▶ EXERCISE GOAL
An exact copy of every record, with no pictures, please.

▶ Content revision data
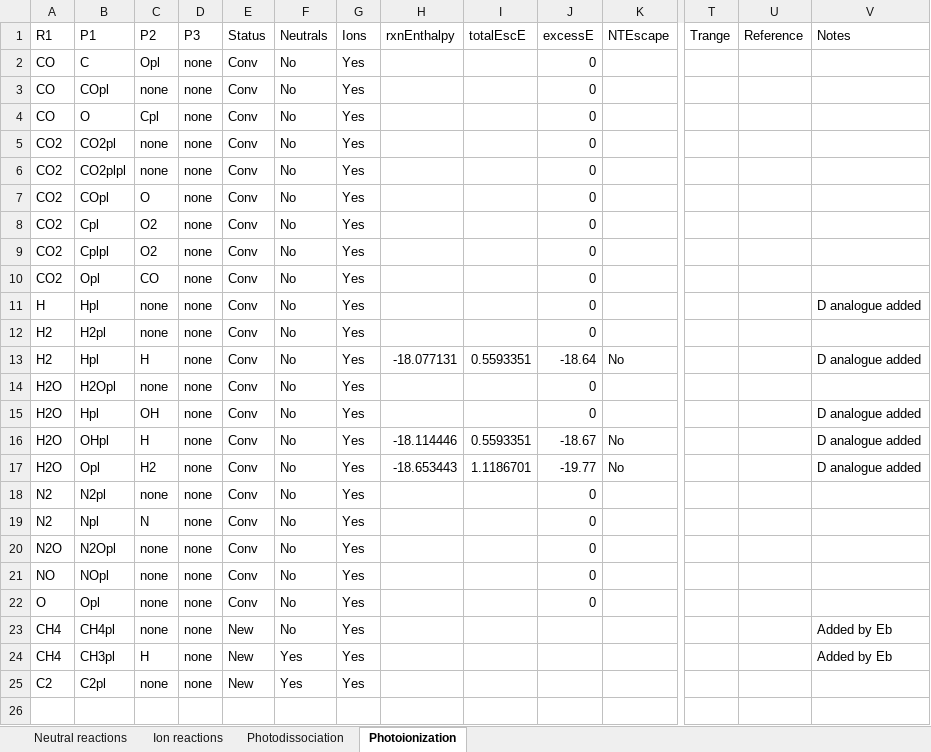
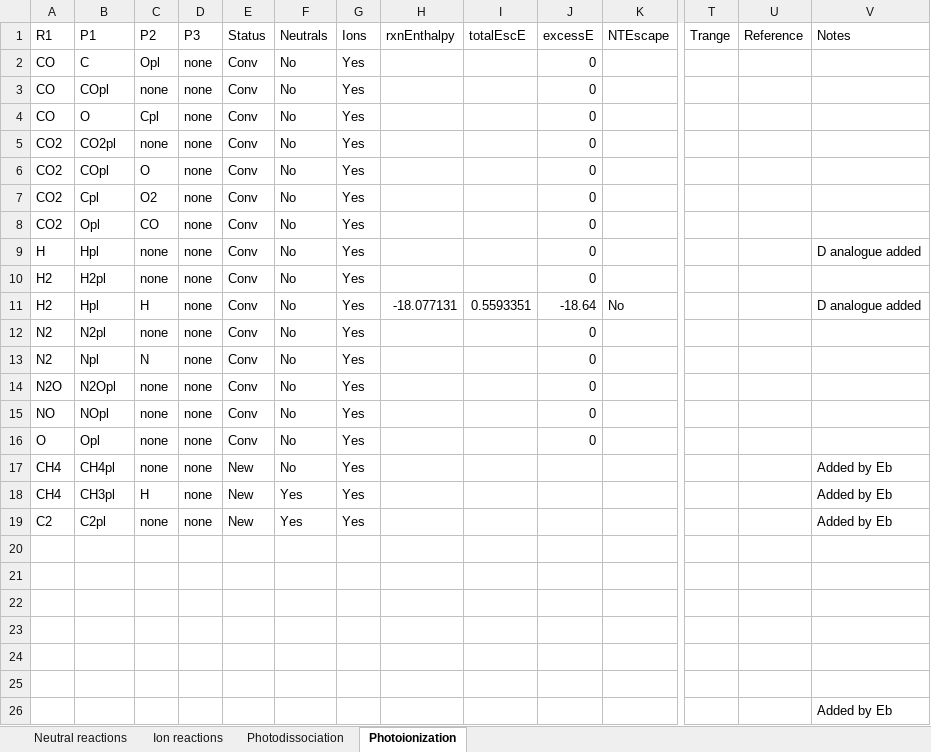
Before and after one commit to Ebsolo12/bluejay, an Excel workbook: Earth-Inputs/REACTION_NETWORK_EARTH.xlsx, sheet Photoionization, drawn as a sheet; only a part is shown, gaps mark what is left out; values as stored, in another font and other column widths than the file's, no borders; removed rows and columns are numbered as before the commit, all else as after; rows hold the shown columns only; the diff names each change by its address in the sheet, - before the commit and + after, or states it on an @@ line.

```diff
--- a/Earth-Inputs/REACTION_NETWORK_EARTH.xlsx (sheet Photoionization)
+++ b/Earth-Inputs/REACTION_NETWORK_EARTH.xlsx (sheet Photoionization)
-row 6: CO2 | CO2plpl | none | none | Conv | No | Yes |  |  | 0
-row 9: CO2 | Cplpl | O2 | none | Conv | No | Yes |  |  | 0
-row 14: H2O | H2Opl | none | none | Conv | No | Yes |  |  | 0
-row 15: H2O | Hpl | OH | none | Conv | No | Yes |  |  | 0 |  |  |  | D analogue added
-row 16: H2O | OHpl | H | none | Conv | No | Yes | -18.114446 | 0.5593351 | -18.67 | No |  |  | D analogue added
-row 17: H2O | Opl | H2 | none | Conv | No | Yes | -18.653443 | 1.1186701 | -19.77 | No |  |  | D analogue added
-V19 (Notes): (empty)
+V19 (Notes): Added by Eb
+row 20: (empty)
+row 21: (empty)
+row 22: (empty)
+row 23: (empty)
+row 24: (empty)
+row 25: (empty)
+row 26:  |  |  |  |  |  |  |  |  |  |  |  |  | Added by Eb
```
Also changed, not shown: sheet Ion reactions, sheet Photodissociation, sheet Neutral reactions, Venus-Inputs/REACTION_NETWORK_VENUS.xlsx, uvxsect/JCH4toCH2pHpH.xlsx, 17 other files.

▶ COMPLETED EXERCISE
Before and after one commit to Ebsolo12/bluejay, an Excel workbook: Earth-Inputs/REACTION_NETWORK_EARTH.xlsx, sheet Photoionization, drawn as a sheet; only a part is shown, gaps mark what is left out; values as stored, in another font and other column widths than the file's, no borders; removed rows and columns are numbered as before the commit, all else as after; rows hold the shown columns only; the diff names each change by its address in the sheet, - before the commit and + after, or states it on an @@ line.

```diff
--- a/Earth-Inputs/REACTION_NETWORK_EARTH.xlsx (sheet Photoionization)
+++ b/Earth-Inputs/REACTION_NETWORK_EARTH.xlsx (sheet Photoionization)
-row 6: CO2 | CO2plpl | none | none | Conv | No | Yes |  |  | 0
-row 9: CO2 | Cplpl | O2 | none | Conv | No | Yes |  |  | 0
-row 14: H2O | H2Opl | none | none | Conv | No | Yes |  |  | 0
-row 15: H2O | Hpl | OH | none | Conv | No | Yes |  |  | 0 |  |  |  | D analogue added
-row 16: H2O | OHpl | H | none | Conv | No | Yes | -18.114446 | 0.5593351 | -18.67 | No |  |  | D analogue added
-row 17: H2O | Opl | H2 | none | Conv | No | Yes | -18.653443 | 1.1186701 | -19.77 | No |  |  | D analogue added
-V19 (Notes): (empty)
+V19 (Notes): Added by Eb
+row 20: (empty)
+row 21: (empty)
+row 22: (empty)
+row 23: (empty)
+row 24: (empty)
+row 25: (empty)
+row 26:  |  |  |  |  |  |  |  |  |  |  |  |  | Added by Eb
```
Also changed, not shown: sheet Ion reactions, sheet Photodissociation, sheet Neutral reactions, Venus-Inputs/REACTION_NETWORK_VENUS.xlsx, uvxsect/JCH4toCH2pHpH.xlsx, 17 other files.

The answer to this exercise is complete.